LG has a hit in the making with its new VX7000, the company's first camera phone with video-recording and playback functionality. Featuring a rotating lens, a flash, and beautiful internal and external screens, the VX7000 will be a hit with camera-phone aficionados. However, the phone's weak e-mail capabilities and lack of Bluetooth or IR support will frustrate business users. Available for Verizon Wireless, the handset sells for $249.99. Though that's a fair price, you should be able to find it for less with service. With its blue and silver frame and a mirrored finish on its front cover, the sharp VX7000 represents a new look for LG handsets.

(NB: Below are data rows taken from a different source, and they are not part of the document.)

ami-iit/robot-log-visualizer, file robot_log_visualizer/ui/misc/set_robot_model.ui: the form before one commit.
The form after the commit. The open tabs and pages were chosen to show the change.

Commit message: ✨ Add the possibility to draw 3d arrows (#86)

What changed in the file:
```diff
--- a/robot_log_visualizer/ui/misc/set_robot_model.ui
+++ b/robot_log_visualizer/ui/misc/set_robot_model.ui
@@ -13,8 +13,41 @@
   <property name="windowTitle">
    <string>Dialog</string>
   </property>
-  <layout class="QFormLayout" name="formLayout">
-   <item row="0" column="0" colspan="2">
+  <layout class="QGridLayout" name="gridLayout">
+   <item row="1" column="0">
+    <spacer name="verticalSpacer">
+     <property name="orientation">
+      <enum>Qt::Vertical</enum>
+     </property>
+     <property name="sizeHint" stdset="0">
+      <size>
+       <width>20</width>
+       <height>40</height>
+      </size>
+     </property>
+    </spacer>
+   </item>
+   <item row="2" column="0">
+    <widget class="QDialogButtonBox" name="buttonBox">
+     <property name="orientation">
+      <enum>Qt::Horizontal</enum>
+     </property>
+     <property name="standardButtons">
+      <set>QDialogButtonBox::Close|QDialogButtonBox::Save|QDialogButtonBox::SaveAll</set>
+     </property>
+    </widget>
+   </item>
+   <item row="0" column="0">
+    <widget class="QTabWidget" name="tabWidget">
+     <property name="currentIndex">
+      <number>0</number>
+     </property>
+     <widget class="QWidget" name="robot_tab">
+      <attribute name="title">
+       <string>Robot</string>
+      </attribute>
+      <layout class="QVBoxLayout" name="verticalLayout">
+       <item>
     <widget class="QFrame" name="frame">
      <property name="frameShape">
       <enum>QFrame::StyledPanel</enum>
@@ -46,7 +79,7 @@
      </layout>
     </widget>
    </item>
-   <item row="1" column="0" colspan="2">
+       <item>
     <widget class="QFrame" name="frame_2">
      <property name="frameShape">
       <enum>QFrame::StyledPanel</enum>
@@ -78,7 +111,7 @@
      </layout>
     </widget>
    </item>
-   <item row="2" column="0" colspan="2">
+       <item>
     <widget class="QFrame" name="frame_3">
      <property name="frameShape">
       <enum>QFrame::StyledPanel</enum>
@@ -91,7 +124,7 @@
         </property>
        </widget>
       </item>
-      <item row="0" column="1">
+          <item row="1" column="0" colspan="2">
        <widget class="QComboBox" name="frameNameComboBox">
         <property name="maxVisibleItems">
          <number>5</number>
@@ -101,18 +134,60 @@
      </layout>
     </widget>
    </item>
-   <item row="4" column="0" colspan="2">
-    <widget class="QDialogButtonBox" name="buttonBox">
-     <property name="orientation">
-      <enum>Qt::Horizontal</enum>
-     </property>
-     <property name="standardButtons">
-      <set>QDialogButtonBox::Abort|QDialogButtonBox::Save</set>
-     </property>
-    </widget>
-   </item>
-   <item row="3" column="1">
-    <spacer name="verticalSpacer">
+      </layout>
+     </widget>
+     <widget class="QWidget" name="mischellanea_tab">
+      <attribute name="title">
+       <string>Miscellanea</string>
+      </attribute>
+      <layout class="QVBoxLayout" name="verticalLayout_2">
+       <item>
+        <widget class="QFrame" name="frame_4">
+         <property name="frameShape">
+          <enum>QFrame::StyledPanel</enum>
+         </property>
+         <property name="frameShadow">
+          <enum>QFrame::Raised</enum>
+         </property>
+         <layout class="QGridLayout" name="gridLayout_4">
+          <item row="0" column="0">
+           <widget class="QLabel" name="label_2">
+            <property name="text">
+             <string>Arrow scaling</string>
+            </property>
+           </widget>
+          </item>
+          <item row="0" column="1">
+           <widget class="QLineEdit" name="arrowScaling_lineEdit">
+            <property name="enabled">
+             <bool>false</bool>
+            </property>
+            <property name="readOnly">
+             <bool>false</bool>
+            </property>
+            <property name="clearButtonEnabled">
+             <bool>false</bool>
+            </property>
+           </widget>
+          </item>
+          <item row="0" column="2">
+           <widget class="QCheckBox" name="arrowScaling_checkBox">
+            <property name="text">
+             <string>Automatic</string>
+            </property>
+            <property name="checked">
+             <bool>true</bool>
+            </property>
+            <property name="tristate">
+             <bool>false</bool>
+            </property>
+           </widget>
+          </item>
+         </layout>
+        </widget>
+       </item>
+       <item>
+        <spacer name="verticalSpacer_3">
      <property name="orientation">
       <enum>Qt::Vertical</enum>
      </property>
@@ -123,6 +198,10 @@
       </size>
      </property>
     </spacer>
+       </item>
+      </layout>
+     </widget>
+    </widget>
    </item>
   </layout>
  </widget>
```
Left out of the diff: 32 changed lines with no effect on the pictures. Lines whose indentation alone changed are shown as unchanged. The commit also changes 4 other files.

Though it's a bit boxy, it resembles a gadget straight from the Jetsons, and we love the overall futuristic effect. It's also big (3.7 by 1.9 by 1 inches) and heavy (3.9 ounces) for a flip phone, so it makes for an awkward fit in a jeans pocket, especially with its prominent antenna. If you don't mind wearing a phone on your belt, the included plastic holster might come in handy. On the upside, it's solidly constructed and quite comfortable to hold while talking.

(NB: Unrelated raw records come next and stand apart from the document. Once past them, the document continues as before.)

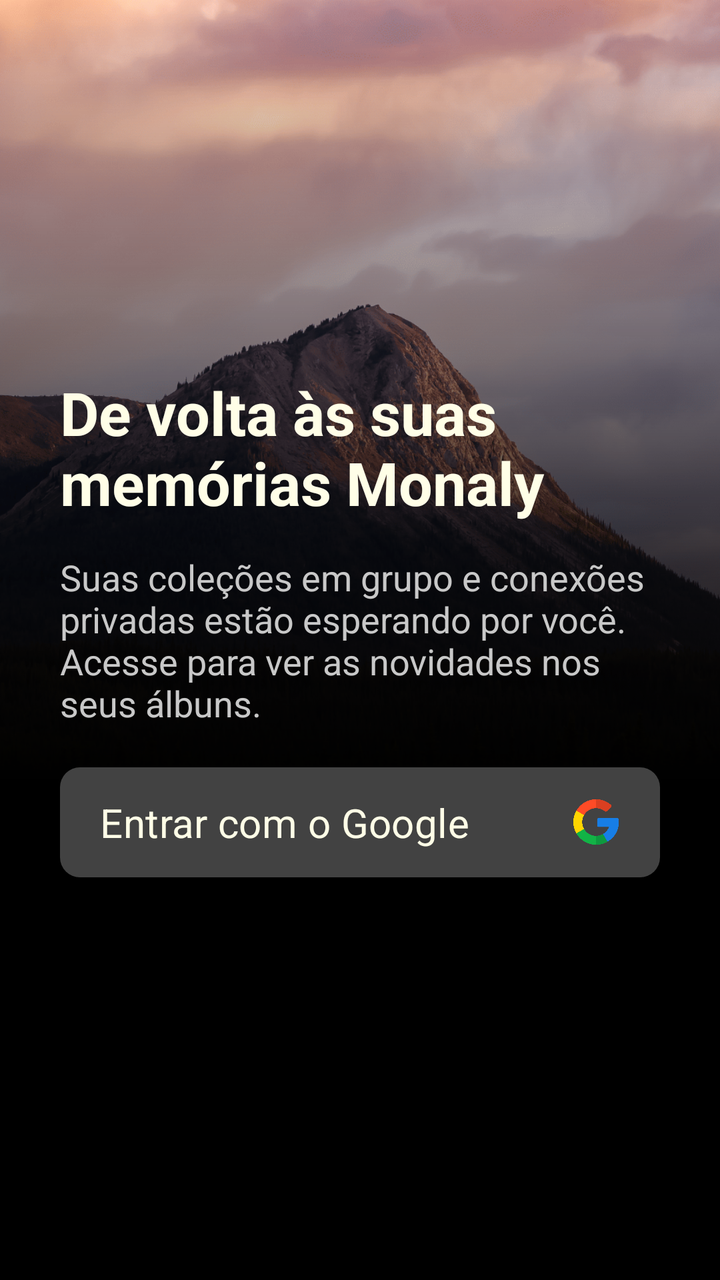
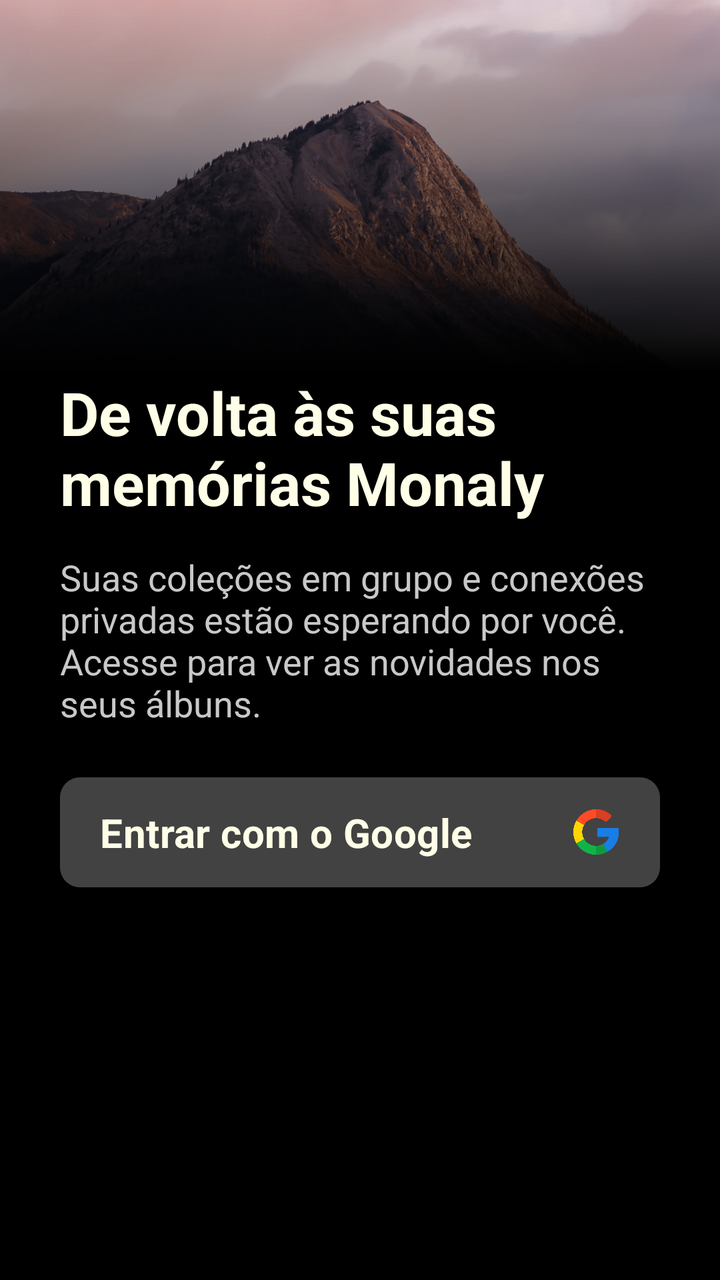

Before-and-after screenshots of an Android layout around one commit, followed by the original layout XML and the change that was made.
<!-- AndroidManifest.xml: application theme Theme.Monaly -->
<!-- res/layout/activity_login.xml -->
<?xml version="1.0" encoding="utf-8"?>
<androidx.constraintlayout.widget.ConstraintLayout
    xmlns:android="http://schemas.android.com/apk/res/android"
    xmlns:app="http://schemas.android.com/apk/res-auto"
    xmlns:tools="http://schemas.android.com/tools"
    android:id="@+id/main"
    android:layout_width="match_parent"
    android:layout_height="match_parent"
    tools:context=".ui.activity.LoginActivity"
    android:background="@color/black">

    <ImageView
        android:id="@+id/imageBackgroundLogin"
        android:layout_width="0dp"
        android:layout_height="0dp"
        android:layout_marginBottom="250dp"
        android:scaleType="centerCrop"
        android:src="@drawable/img_background_login"
        app:layout_constraintBottom_toBottomOf="parent"
        app:layout_constraintEnd_toEndOf="parent"
        app:layout_constraintStart_toStartOf="parent"
        app:layout_constraintTop_toTopOf="parent" />

    <ImageView
        android:id="@+id/imageGradientEffect"
        android:layout_width="0dp"
        android:layout_height="0dp"
        android:src="@drawable/bg_gradient_black"
        app:layout_constraintBottom_toBottomOf="@+id/imageBackgroundLogin"
        app:layout_constraintEnd_toEndOf="parent"
        app:layout_constraintHorizontal_bias="0.0"
        app:layout_constraintStart_toStartOf="parent"
        app:layout_constraintTop_toTopOf="parent" />

    <TextView
        android:id="@+id/textTitleLogin"
        android:layout_width="0dp"
        android:layout_height="wrap_content"
        android:layout_marginStart="30dp"
        android:layout_marginEnd="30dp"
        android:layout_marginBottom="15dp"
        android:text="@string/login_title"
        android:textColor="@color/bage_neutral"
        android:textSize="30sp"
        app:layout_constraintBottom_toTopOf="@+id/textDescriptionLogin"
        app:layout_constraintEnd_toEndOf="parent"
        app:layout_constraintStart_toStartOf="parent" />


    <TextView
        android:id="@+id/textDescriptionLogin"
        android:layout_width="0dp"
        android:layout_height="wrap_content"
        android:layout_marginStart="30dp"
        android:layout_marginEnd="30dp"
        android:text="@string/login_description"
        android:textColor="@color/gray_medium"
        android:textSize="18sp"
        app:layout_constraintBottom_toBottomOf="parent"
        app:layout_constraintEnd_toEndOf="parent"
        app:layout_constraintHorizontal_bias="0.0"
        app:layout_constraintStart_toStartOf="parent"
        app:layout_constraintTop_toTopOf="@+id/imageBackgroundLogin" />

    <com.google.android.material.button.MaterialButton
        android:id="@+id/buttonLoginGoogle"
        android:layout_width="0dp"
        android:layout_height="55dp"
        android:layout_marginStart="30dp"
        android:layout_marginTop="20dp"
        android:layout_marginEnd="30dp"
        android:background="@drawable/drawable_background_button_gray_dark_10_dp"
        android:fontFamily="sans-serif"
        android:gravity="start|center_vertical"
        android:paddingStart="20dp"
        android:paddingEnd="20dp"
        android:text="@string/login_button"
        android:textAllCaps="false"
        android:textColor="@color/bage_neutral"
        android:textFontWeight="400"
        android:textSize="20sp"
        android:textStyle="normal"
        app:backgroundTint="@null"
        app:icon="@drawable/img_icon_google"
        app:iconGravity="end"
        app:iconSize="24dp"
        app:iconTint="@null"
        app:layout_constraintEnd_toEndOf="parent"
        app:layout_constraintHorizontal_bias="0.0"
        app:layout_constraintStart_toStartOf="parent"
        app:layout_constraintTop_toBottomOf="@+id/textDescriptionLogin" />

</androidx.constraintlayout.widget.ConstraintLayout>
<!-- resources referenced by this layout -->
<resources>
  <color name="bage_neutral">#fffee7</color>
  <color name="black">#000000</color>
  <color name="gray_medium">#C8C8C8</color>
  <!-- drawable bg_gradient_black (drawable) -->
  <?xml version="1.0" encoding="utf-8"?>
  <shape xmlns:android="http://schemas.android.com/apk/res/android"
  
      android:shape="rectangle">
  
      <gradient
  
          android:angle="90"
          android:startColor="@color/black"
          android:endColor="#00000000"
          android:type="linear"/>
  
  </shape>
  <!-- drawable drawable_background_button_gray_dark_10_dp (drawable) -->
  <?xml version="1.0" encoding="utf-8"?>
  <shape xmlns:android="http://schemas.android.com/apk/res/android">
  
      <corners android:radius="10dp"/>
      <solid android:color="@color/gray_dark"/>
  
  </shape>
  <!-- drawable img_background_login: png bitmap (drawable, 608380 bytes) -->
  <!-- drawable img_icon_google: webp bitmap (drawable, 15924 bytes) -->
  <string name="login_button">Entrar com o Google</string>
  <string name="login_description">Suas coleções em grupo e conexões privadas estão esperando por você. Acesse para ver as novidades nos seus álbuns.</string>
  <string name="login_title"><b>De volta às suas memórias Monaly</b></string>
  <style name="Theme.Monaly" parent="Base.Theme.Monaly" />
  <color name="gray_dark">#424242</color>
  <style name="Base.Theme.Monaly" parent="Theme.Material3.DayNight.NoActionBar">
  
          <item name="android:navigationBarColor">@color/black</item>
  
      </style>
</resources>

<!-- the commit's change to res/layout/activity_login.xml (unified diff, before → after) -->
@@ -13,10 +13,9 @@
         android:id="@+id/imageBackgroundLogin"
         android:layout_width="0dp"
         android:layout_height="0dp"
-        android:layout_marginBottom="250dp"
         android:scaleType="centerCrop"
         android:src="@drawable/img_background_login"
-        app:layout_constraintBottom_toBottomOf="parent"
+        app:layout_constraintBottom_toTopOf="@+id/textTitleLogin"
         app:layout_constraintEnd_toEndOf="parent"
         app:layout_constraintStart_toStartOf="parent"
         app:layout_constraintTop_toTopOf="parent" />
@@ -60,14 +59,14 @@
         app:layout_constraintEnd_toEndOf="parent"
         app:layout_constraintHorizontal_bias="0.0"
         app:layout_constraintStart_toStartOf="parent"
-        app:layout_constraintTop_toTopOf="@+id/imageBackgroundLogin" />
+        app:layout_constraintTop_toTopOf="parent" />
 
     <com.google.android.material.button.MaterialButton
         android:id="@+id/buttonLoginGoogle"
         android:layout_width="0dp"
         android:layout_height="55dp"
         android:layout_marginStart="30dp"
-        android:layout_marginTop="20dp"
+        android:layout_marginTop="25dp"
         android:layout_marginEnd="30dp"
         android:background="@drawable/drawable_background_button_gray_dark_10_dp"
         android:fontFamily="sans-serif"
@@ -77,7 +76,7 @@
         android:text="@string/login_button"
         android:textAllCaps="false"
         android:textColor="@color/bage_neutral"
-        android:textFontWeight="400"
+        android:textFontWeight="450"
         android:textSize="20sp"
         android:textStyle="normal"
         app:backgroundTint="@null"
<!-- resource entries referenced after the edit -->
@@ -27,7 +27,7 @@
   </shape>
   <!-- drawable img_background_login: png bitmap (drawable, 608380 bytes) -->
   <!-- drawable img_icon_google: webp bitmap (drawable, 15924 bytes) -->
-  <string name="login_button">Entrar com o Google</string>
+  <string name="login_button"><b>Entrar com o Google</b></string>
   <string name="login_description">Suas coleções em grupo e conexões privadas estão esperando por você. Acesse para ver as novidades nos seus álbuns.</string>
   <string name="login_title"><b>De volta às suas memórias Monaly</b></string>
   <style name="Theme.Monaly" parent="Base.Theme.Monaly" />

Front and center is the bright external display, which shows the date, the time, battery life, signal strength, and caller ID (where available). The 1.25-inch-diagonal, 4,096-color screen also displays pictures of your callers and the wallpaper of your choosing, while a long, thin indicator light above the screen flashes different colors for incoming calls or text messages. (The light does double duty as the camera flash.) Flip open the mobile and you'll find the eye-popping, 2-inch-diagonal internal screen. Armed with 262,000 colors, it has outstanding color and depth, making it a joy to browse the mostly intuitive menus. For some odd reason, though, the camera menu is included under the Web browser page. Unfortunately, the screen is difficult to read in harsh sunlight.

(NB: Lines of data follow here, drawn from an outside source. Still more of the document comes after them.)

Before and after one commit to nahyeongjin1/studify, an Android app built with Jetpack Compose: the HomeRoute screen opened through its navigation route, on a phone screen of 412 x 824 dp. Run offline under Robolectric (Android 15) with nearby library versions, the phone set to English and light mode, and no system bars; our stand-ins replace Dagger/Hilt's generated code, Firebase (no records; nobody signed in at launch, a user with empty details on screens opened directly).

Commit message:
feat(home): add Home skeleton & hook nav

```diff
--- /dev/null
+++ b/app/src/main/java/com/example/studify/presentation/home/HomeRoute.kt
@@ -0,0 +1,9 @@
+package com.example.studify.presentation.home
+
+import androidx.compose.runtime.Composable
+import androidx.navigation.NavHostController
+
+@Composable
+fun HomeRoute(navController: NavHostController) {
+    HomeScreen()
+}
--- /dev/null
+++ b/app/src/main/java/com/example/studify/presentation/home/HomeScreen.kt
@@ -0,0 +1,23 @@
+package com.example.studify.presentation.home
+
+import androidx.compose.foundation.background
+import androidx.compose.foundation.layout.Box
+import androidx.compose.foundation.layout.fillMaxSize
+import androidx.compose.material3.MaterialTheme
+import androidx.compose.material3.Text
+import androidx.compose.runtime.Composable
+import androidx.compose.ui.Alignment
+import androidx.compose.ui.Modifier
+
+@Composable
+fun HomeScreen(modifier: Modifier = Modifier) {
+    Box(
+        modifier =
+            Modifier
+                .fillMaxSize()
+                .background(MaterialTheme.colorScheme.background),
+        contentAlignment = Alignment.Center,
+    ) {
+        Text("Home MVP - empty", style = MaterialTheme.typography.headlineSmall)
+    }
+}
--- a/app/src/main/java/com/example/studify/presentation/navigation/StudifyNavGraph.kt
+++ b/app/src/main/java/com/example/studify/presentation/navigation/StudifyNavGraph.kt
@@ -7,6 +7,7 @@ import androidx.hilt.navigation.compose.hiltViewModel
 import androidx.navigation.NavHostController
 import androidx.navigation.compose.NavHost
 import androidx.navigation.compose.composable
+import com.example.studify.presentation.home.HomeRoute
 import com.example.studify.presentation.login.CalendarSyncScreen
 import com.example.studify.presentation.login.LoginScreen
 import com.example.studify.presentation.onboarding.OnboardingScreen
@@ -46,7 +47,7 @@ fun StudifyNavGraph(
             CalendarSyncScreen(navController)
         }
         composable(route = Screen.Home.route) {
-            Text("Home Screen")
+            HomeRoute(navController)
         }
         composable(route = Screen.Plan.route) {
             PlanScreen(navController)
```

We had no trouble pressing the roomy, flat buttons on the VX7000's backlit keypad. A five-way navigation control lets you browse menus with ease and acts as a shortcut to the calendar, the phone book, the camera menu, and Verizon's Get It Now service. There are also two soft keys and a dedicated button that gives you one-touch access to the camera. Along the left edge of the phone are volume up/down keys and a dedicated voice-calling button, while a one-touch camera/shutter release key is on the right side. Last but not least is the swiveling camera lens that's built into the hinge of the phone; just use your thumb to point the lens 90 degrees in each direction.The LG VX7000 comes with a mixed bag of features that should keep casual cell users happy. The 500-contact phone book has space for five numbers and two e-mail addresses per name. Contacts can be assigned to a group, matched with a picture for photo caller ID, and paired with a specific ring tone or message tone. The mobile comes with 5 polyphonic and 14 monophonic ring tones and a vibrate mode. You also get voice dialing, three-way conference calling, a WAP 2.0 wireless Web browser, text and multimedia messaging, a calendar, an alarm clock, a calculator, world roaming, a notepad, and a tip calculator.
Unfortunately, the handset stumbles when it comes to e-mail and instant-messaging functionality. You can check your Hotmail or AOL Mail through a Web-based interface, but you'll have to download the crude, bare-bones Soda-Pop Mail to collect messages from your POP3 account, and there's no IMAP4 access at all. Instant-messaging fanatics can stay in touch with AOL, MSN, and Yahoo, but you can sign in to only one account at a time. Other missing features include a speakerphone, Bluetooth, and an infrared (IR) port.
Though it's only VGA quality, the VX7000's camera is one of the most powerful we've seen in a phone. You can take photos at four resolutions (640x480, 320x240, 176x144 and 160x120) and save up to 200 shots in the phone's 5MB of dedicated photo memory. The Night mode and the flash are somewhat helpful in low light, but you also can use the 3X zoom and adjust the brightness, quality, color effect, and white balance for each shot. For even more personalization, you can choose between two included shutter sounds, or you can opt for none at all. There's no multishot function, but a self-timer (which you can set to 3, 5, or 10 seconds) lets you dash in front of the camera for group shots. Even better, you can take photos when the handset is closed (just use the dedicated camera button and the external LCD), while the rotating lens lets you take self-portraits or aim the lens for surreptitious shots (not too surreptitious, we hope). Be aware when you rotate the lens from front to back, the image on the screen appears upside down, and you must flip the image to see it properly. Photo colors were rich and vibrant, although bright light sources such as overhead lights or windows tended to look blown out.